  • Updated as of June 15: Additionally, the State’s regional monitoring dashboard – available here (and with more detailed information here) – shows where each of the Empire State’s 10 regions stands with regard to satisfying the Governor’s seven metrics for reopening. At long last, New York City satisfied these metrics last week, meaning that all 10 of the State’s regions have now reopened (at least to some extent).
  • Updated as of June 15: As we have previously discussed, the Governor’s “New York Forward” plan permits industries to reopen in four staggered phases (once, as a threshold matter, the region in which the business operates is eligible to reopen).

With New York City finally reopening last week, “phase one” industries – as detailed on this general “phase one” website – are now eligible to reopen in each of the State’s 10 regions. The phase one website provides detailed guidelines for reopening each specific phase one industry – namely, construction, non-food related agriculture, forestry, fishing, retail trade, manufacturing, wholesale trade, and higher education research. Notably, the final industry listed – higher education research – was only added to the “phase one” list last week.

In addition, “phase two” industries are, at present, eligible to reopen in all regions except for New York City. To that end, the State has published a general “phase two” website, as well as detailed reopening guidelines for each specific phase two industry – certain offices, real estate, essential and phase 2 in-store retail businesses, auto dealerships, retail rental, repair, and cleaning, commercial building management, and hair salons and barbershops. Interestingly, whereas malls were previously excluded entirely from the Governor’s reopening plan, just last week the State announced that stores in malls may now operate, so long as they do so through curbside pickup “at or near the general mall entrance.

And on Friday, the State announced that “phase three” industries are now permitted to reopen in five of the State’s 10 regions (Central New York, Finger Lakes, Mohawk Valley, North Country, and Southern Tier). As with phases one and two, the State has published a general “phase three” website, as well as detailed reopening guidelines for the two phase three industries – food services (including indoor dining) and personal care (which does not include gyms).
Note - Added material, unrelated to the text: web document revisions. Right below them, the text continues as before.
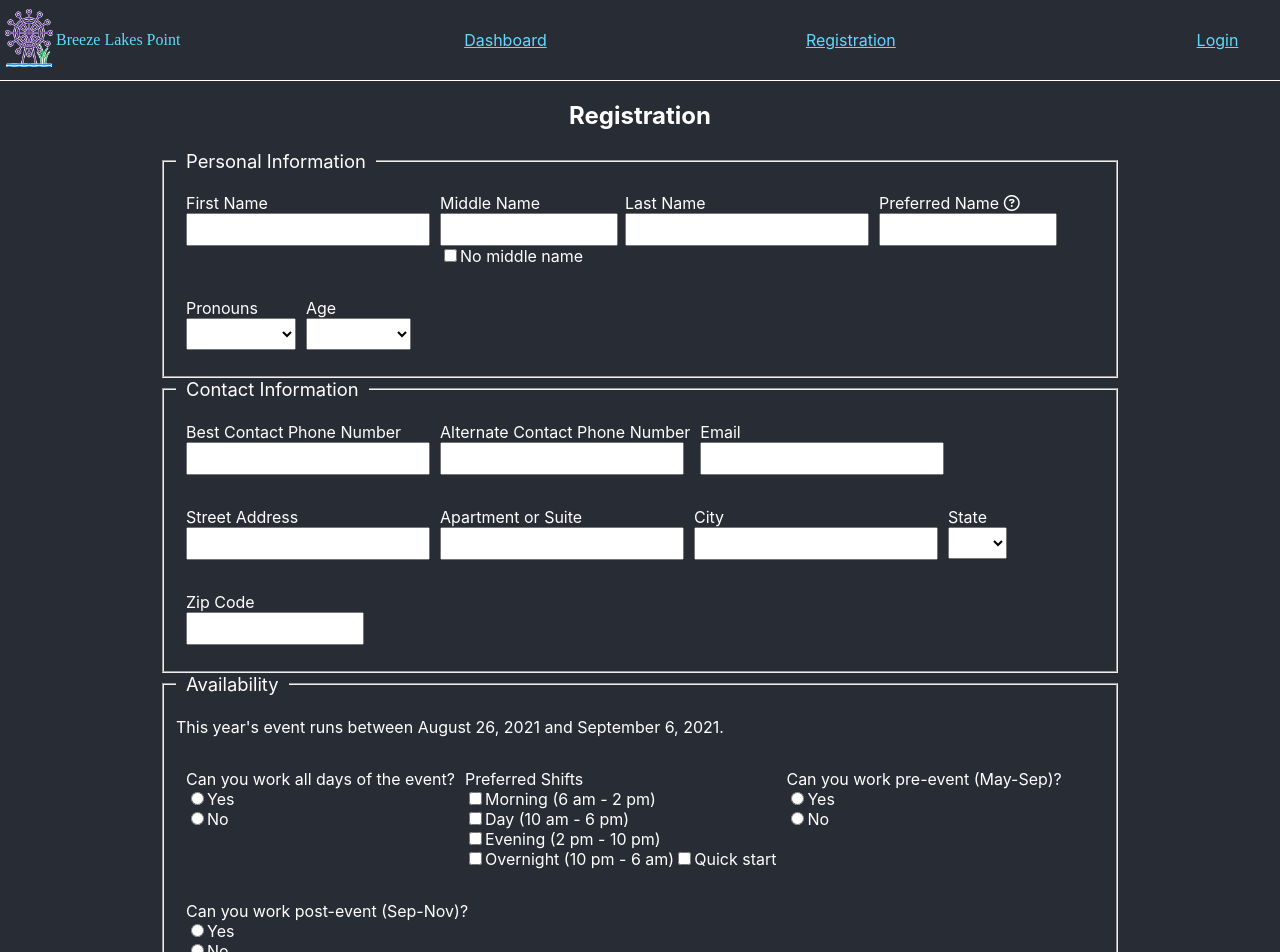
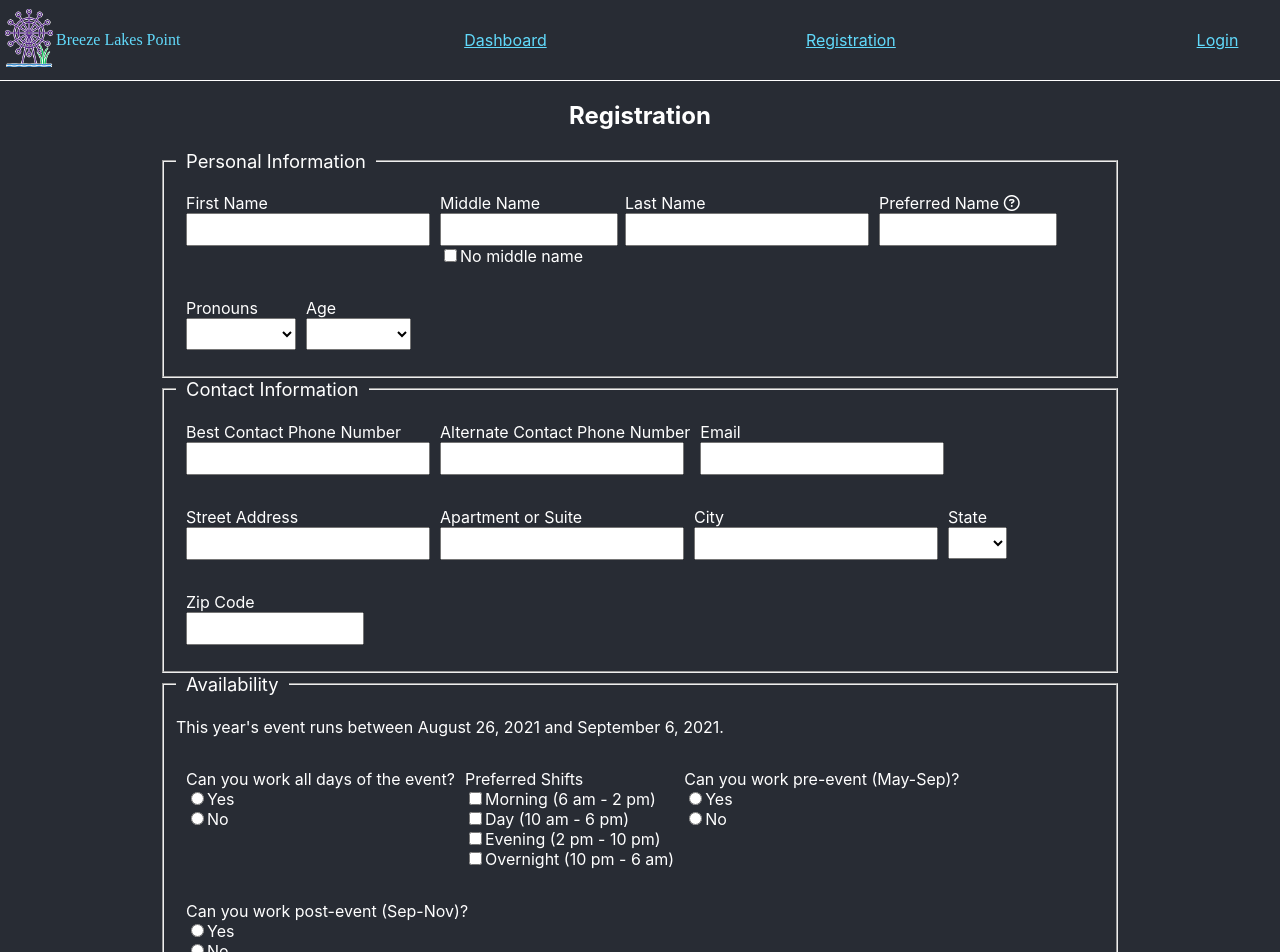
Before and after one commit to kristenkinnearohlmann/breeze-lakes-point-frontend, a React (Create React App) app: page /registration in a window 1280 px wide. Shown: the top 952 px of the page. Built offline with nearby package versions, Linux system fonts and the light colour scheme; a web font is replaced by a local one.

Commit message:
Fully implemented checkboxes for hours

```diff
--- a/src/components/Registration.js
+++ b/src/components/Registration.js
@@ -21,12 +21,11 @@ class Registration extends Component {
         state_abbrev: "",
         zip_code: "",
         work_all: "",
-        work_hours_morning: false,
-        work_hours_day: false,
-        work_hours_evening: false,
-        work_hours_overnight: false,
-        quick: {
-            start: false
+        hours: {
+            morning: false,
+            day: false,
+            evening: false,
+            overnight: false
         },
         pre_event: "",
         post_event: ""
@@ -45,7 +44,7 @@ class Registration extends Component {
         const { name, checked } = event.target
 
         this.setState((prevState) => {
-            const hours = prevState.quick
+            const hours = prevState.hours
             hours[name] = checked
             return hours
         })
@@ -184,29 +183,22 @@ class Registration extends Component {
                                         </label>
                                     </p>
                                     <p>
-                                        {/* TODO: Fix toggle */}
-                                        {/* TODO: Fix values */}
                                         Preferred Shifts<br/>
                                         <label>
-                                            <input type="checkbox" name="work_hours_morning" checked={this.state.work_hours_morning} onChange={this.handleonChange} />
+                                            <input type="checkbox" name="morning" checked={this.state.hours.morning} onChange={this.handleHours} />
                                             Morning (6 am - 2 pm)
                                         </label><br/>
                                         <label>
-                                            <input type="checkbox" name="work_hours_day" checked={this.state.work_hours_day} onChange={this.handleonChange} />
+                                            <input type="checkbox" name="day" checked={this.state.hours.day} onChange={this.handleHours} />
                                             Day (10 am - 6 pm)
                                         </label><br/>
                                         <label>
-                                            <input type="checkbox" name="work_hours_evening" checked={this.state.work_hours_evening} onChange={this.handleonChange} />
+                                            <input type="checkbox" name="evening" checked={this.state.hours.evening} onChange={this.handleHours} />
                                             Evening (2 pm - 10 pm)
                                         </label><br/>
                                         <label>
-                                            <input type="checkbox" name="work_hours_overnight" checked={this.state.work_hours_overnight} onChange={this.handleonChange} />
+                                            <input type="checkbox" name="overnight" checked={this.state.hours.overnight} onChange={this.handleHours} />
                                             Overnight (10 pm - 6 am)
-                                        </label>
-                                        {/* TODO: Better construct this version based on https://codepen.io/she-writescode/pen/zYrgqXg */}
-                                        <label>
-                                            <input type="checkbox" name="start" checked={this.state.quick.start} onChange={this.handleHours} />
-                                            Quick start
                                         </label>
                                     </p>
                                     <p>
```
  • Updated as of June 15: As we previously discussed, every business and industry is required to develop a written plan, as they reopen, to protect employees and consumers, make the physical workspace safer, and implement processes that lower the risk of infection in the business. New York has published a template business safety plan in this regard.

Businesses may fill out the template to satisfy the above requirement, or may develop their own written plan. Whatever option is chosen, the plan does not need to be submitted to a state agency for approval, but must be retained on the premises of the business and must made available to the New York State Department of Health or local health or safety authorities in the event of an inspection.

In addition to this plan, the State’s general phase one, two, and three websites require that businesses electronically affirm that they have read and will adhere to the guidelines specific to their industry (here, for instance, is a link to the required affirmation for construction industry companies).

  • The Empire State Development Corporation (ESDC) has created this website with FAQs regarding businesses reopenings in New York. The website addresses common reopening questions, including how to determine whether and when your industry or region is permitted to reopen, and also includes a mechanism for employers to submit additional questions that have not yet been addressed.
  • Updated as of June 15: Finally, on June 11, the ESDC updated is guidance for determining whether a New York business is considered an “essential” business or entity. The updated guidance, which principally expands the list of permitted outdoor recreational activities, can be found here.

This is not the final guidance Governor Cuomo will issue regarding business reopenings, and we will update this post as additional information is published. To that end, Reed Smith’s attorneys are monitoring New York’s responses to COVID-19 and their related impact on employers. If you have any questions on how to ensure compliance with the state’s many new regulations, our team is available to assist.